**Version difference data:**
- - - - - - -

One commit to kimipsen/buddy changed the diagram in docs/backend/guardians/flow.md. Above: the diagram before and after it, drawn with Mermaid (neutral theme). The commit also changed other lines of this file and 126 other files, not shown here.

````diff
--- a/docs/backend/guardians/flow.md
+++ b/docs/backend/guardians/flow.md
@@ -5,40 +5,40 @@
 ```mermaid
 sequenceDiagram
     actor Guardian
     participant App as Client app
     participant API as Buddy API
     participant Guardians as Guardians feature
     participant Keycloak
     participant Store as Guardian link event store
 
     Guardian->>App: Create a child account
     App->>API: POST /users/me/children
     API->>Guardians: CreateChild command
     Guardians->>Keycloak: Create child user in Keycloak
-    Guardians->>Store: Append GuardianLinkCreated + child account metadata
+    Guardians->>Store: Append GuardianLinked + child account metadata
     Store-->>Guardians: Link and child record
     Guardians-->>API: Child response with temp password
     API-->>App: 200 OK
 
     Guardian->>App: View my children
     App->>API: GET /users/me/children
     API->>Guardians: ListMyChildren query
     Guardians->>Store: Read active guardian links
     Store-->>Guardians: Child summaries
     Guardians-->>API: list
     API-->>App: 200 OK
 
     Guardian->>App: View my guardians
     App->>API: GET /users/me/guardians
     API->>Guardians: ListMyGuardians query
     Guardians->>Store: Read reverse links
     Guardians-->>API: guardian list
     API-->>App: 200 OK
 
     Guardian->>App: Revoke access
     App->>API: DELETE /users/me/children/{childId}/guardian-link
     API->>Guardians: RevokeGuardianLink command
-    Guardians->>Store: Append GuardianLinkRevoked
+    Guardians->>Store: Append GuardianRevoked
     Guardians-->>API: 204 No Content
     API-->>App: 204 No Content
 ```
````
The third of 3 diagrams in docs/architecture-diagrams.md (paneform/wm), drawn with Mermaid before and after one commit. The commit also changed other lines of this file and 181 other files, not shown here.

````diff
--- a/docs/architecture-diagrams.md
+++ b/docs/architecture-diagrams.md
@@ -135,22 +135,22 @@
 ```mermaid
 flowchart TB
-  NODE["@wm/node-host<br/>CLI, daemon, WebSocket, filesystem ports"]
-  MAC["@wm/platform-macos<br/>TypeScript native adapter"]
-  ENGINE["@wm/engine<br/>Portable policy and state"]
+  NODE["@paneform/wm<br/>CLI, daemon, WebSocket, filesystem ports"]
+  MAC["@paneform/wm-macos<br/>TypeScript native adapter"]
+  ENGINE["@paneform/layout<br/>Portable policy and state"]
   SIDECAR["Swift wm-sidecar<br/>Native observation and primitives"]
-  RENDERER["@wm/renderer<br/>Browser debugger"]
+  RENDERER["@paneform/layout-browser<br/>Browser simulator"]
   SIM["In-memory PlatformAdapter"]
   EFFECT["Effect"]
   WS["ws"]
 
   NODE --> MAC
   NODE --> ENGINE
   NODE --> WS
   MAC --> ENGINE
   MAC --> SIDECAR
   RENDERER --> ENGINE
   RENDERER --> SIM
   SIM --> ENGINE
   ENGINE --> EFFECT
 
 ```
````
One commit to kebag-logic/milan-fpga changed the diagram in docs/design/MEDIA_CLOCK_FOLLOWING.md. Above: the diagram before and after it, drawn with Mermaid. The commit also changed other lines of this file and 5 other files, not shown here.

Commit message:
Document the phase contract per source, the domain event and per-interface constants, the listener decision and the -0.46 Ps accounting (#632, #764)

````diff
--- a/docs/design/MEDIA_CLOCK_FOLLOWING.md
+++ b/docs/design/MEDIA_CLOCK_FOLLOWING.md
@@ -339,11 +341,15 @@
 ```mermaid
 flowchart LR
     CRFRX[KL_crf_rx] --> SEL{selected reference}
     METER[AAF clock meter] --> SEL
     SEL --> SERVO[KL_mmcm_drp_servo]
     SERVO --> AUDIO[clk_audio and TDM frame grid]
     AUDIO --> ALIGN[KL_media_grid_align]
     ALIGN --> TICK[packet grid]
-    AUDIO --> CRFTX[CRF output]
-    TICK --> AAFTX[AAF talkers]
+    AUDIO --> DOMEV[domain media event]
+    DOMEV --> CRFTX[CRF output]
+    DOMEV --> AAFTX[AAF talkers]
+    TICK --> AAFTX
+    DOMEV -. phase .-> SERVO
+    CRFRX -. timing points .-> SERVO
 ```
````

- - - - - - -

**WORK ORDER:**
From the records above, count how many lines hold the string "filesystem", then give only that number.

**ANSWER BELOW:**
2